Under a one-year pilot program, people can check-out a Wi-Fi hotspot or tablet for free from five neighborhood centers. Nearly 50 digital devices are spread across the city at the following neighborhood centers:
- Engelwood Neighborhood Center
- Rosemont Neighborhood Center
- Reeves Terrace Neighborhood Center
- John H. Jackson Neighborhood Center
- Dr. James R. Smith Neighborhood Center
Mike Hess, director of "Future Ready" for the City of Orlando, said this could be helpful for someone who is not able to afford internet right now or who needs to do online learning.
"This could be extremely beneficial, could even be a lifeline to someone who lost their job and needs to find a job," he said.
Hess said about 20 percent of Orlando homes do not have internet access but with everything going virtual because of the Coronavirus pandemic, the city wanted to help people connect. "People that just do not have internet and they haven’t been able to connect with family and that takes a toll on their mental health."
The tablets and hotspots can be checked out for two weeks at a time on a first come, first served basis.

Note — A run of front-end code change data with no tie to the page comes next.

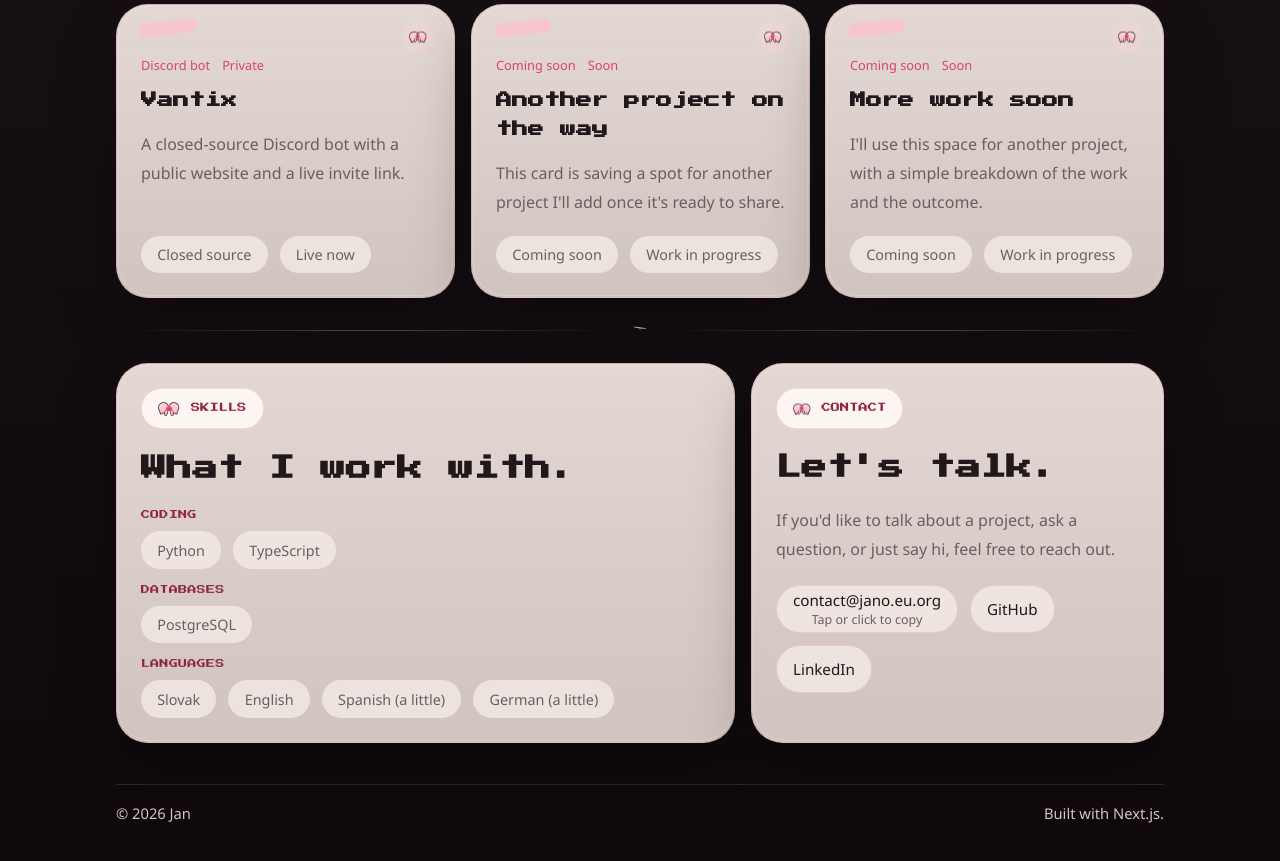
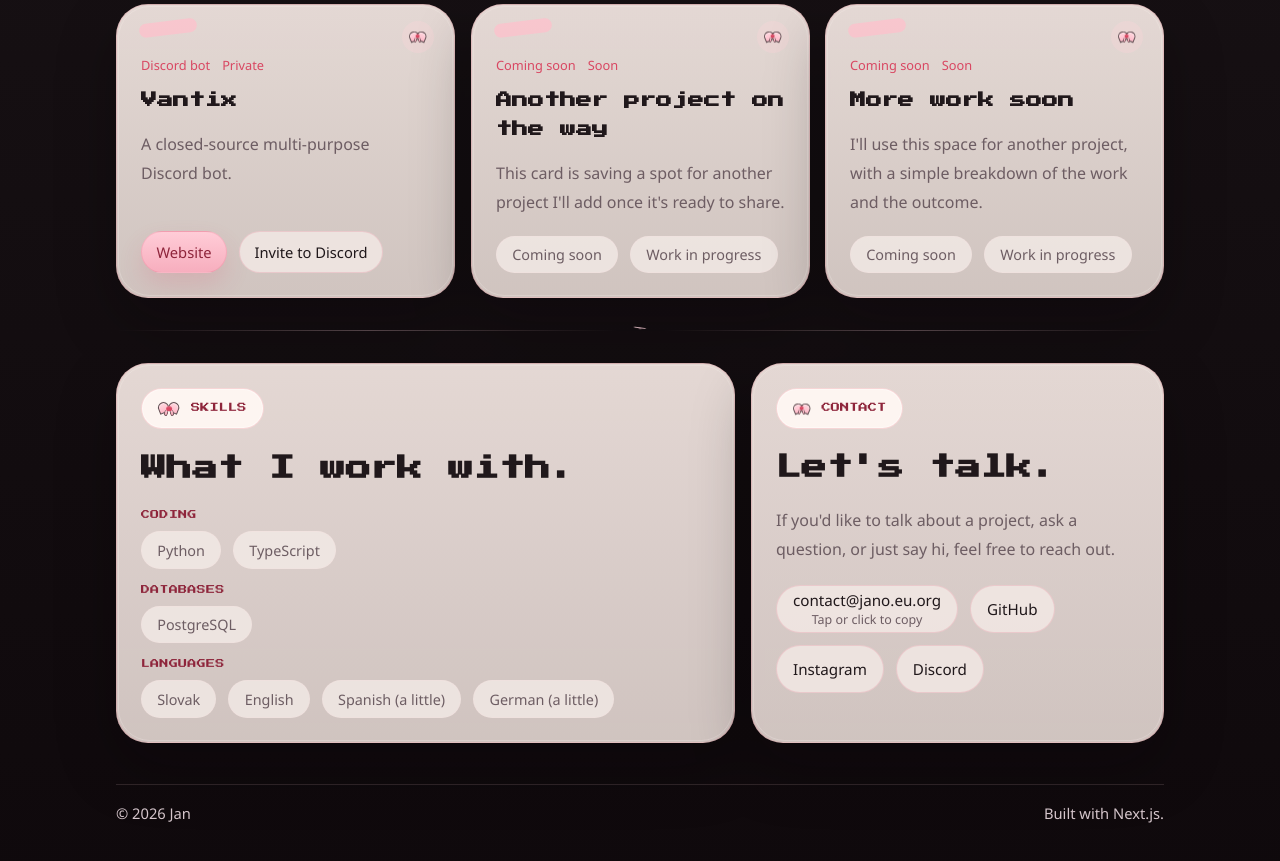
Before and after one commit to Janlxrd/portfolio, a Next.js app: page / in a window 1280 px wide. Shown: the part 1240-2101 px from the top of the page. Built offline with nearby package versions, Linux system fonts and the light colour scheme.

Commit message:
Update Vantix project links and contact socials

```diff
--- a/app/page.js
+++ b/app/page.js
@@ -13,21 +13,32 @@ const featuredProjects = [
     category: "Discord bot",
     year: "Private",
     description:
-      "A closed-source Discord bot with a public website and a live invite link.",
+      "A closed-source multi-purpose Discord bot.",
     overview:
-      "Vantix is a private Discord bot project. The codebase is closed source, but the website is live and the bot can already be invited through Discord.",
+      "Vantix is a multi-purpose Discord bot built for public use. The code is closed source, but the website is live and the bot can be invited through Discord.",
     stack: ["Discord bot", "Closed source", "Public website"],
     highlights: [
-      "Closed-source bot project",
-      "Public landing page is live",
-      "Bot invite is ready to use"
+      "Multi-purpose Discord bot",
+      "Built for public use",
+      "Live website and invite link"
     ],
-    footerTags: ["Closed source", "Live now"],
+    cardActions: [
+      {
+        href: "https://vantix.jano.eu.org",
+        label: "Website",
+        primary: true
+      },
+      {
+        href:
+          "https://discord.com/oauth2/authorize?client_id=1495397495868756058&scope=bot+applications.commands&integration_type=0&permissions=1237219405014",
+        label: "Invite to Discord"
+      }
+    ],
     liveUrl: "https://vantix.jano.eu.org",
     liveLabel: "Website",
     codeUrl:
       "https://discord.com/oauth2/authorize?client_id=1495397495868756058&scope=bot+applications.commands&integration_type=0&permissions=1237219405014",
-    codeLabel: "Invite bot"
+    codeLabel: "Invite to Discord"
   },
   {
     title: "Another project on the way",
@@ -172,8 +183,15 @@ function Apple() {
   );
 }
 
-function ProjectActionLink({ href, label, compact = false }) {
-  const className = `project-action${compact ? " is-compact" : ""}${href ? "" : " is-disabled"}`;
+function ProjectActionLink({
+  href,
+  label,
+  compact = false,
+  primary = false,
+  stopPropagation = false
+}) {
+  const className =
+    `project-action${compact ? " is-compact" : ""}${primary ? " project-action-primary" : ""}${href ? "" : " is-disabled"}`;
 
   if (!href) {
     return (
@@ -184,7 +202,13 @@ function ProjectActionLink({ href, label, compact = false }) {
   }
 
   return (
-    <a className={className} href={href} rel="noreferrer" target="_blank">
+    <a
+      className={className}
+      href={href}
+      onClick={stopPropagation ? (event) => event.stopPropagation() : undefined}
+      rel="noreferrer"
+      target="_blank"
+    >
       {label}
     </a>
   );
@@ -998,11 +1022,22 @@ export default function Home() {
                   <p className="project-description">{project.description}</p>
 
                   <div className="project-footer">
-                    {(project.footerTags ?? ["Coming soon", "Work in progress"]).map((tag) => (
-                      <span className="tiny-pill" key={tag}>
-                        {tag}
-                      </span>
-                    ))}
+                    {project.cardActions
+                      ? project.cardActions.map((action) => (
+                          <ProjectActionLink
+                            compact
+                            href={action.href}
+                            key={action.label}
+                            label={action.label}
+                            primary={action.primary}
+                            stopPropagation
+                          />
+                        ))
+                      : (project.footerTags ?? ["Coming soon", "Work in progress"]).map((tag) => (
+                          <span className="tiny-pill" key={tag}>
+                            {tag}
+                          </span>
+                        ))}
                   </div>
                 </article>
               </div>
@@ -1064,8 +1099,11 @@ export default function Home() {
               <a href="https://github.com/Janlxrd" target="_blank" rel="noreferrer">
                 GitHub
               </a>
-              <a href="https://www.linkedin.com/" target="_blank" rel="noreferrer">
-                LinkedIn
+              <a href="https://www.instagram.com/" target="_blank" rel="noreferrer">
+                Instagram
+              </a>
+              <a href="https://discord.com/" target="_blank" rel="noreferrer">
+                Discord
               </a>
             </div>
           </article>
```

People must wait one week between rentals, show proof of Orlando residency and identification showing they are at least 18 years old.
Hess said the program could be extended if it becomes popular.The pilot program is also helping the city advance its Future-Ready City Master Plan, to explore strategies to get residents better internet connectivity and bridge the digital divide in the Orlando community.
"As a future-ready city, Orlando is creating a thriving and more resilient city by using innovation and technology to create a community where everyone feels equally valued, equally protected and has equitable access to opportunity," said Orlando Mayor Buddy Dyer. "This pilot program is another innovative way to help better serve our residents and provide them access to more resources."
For more information about this pilot program, visit the City of Orlando's website.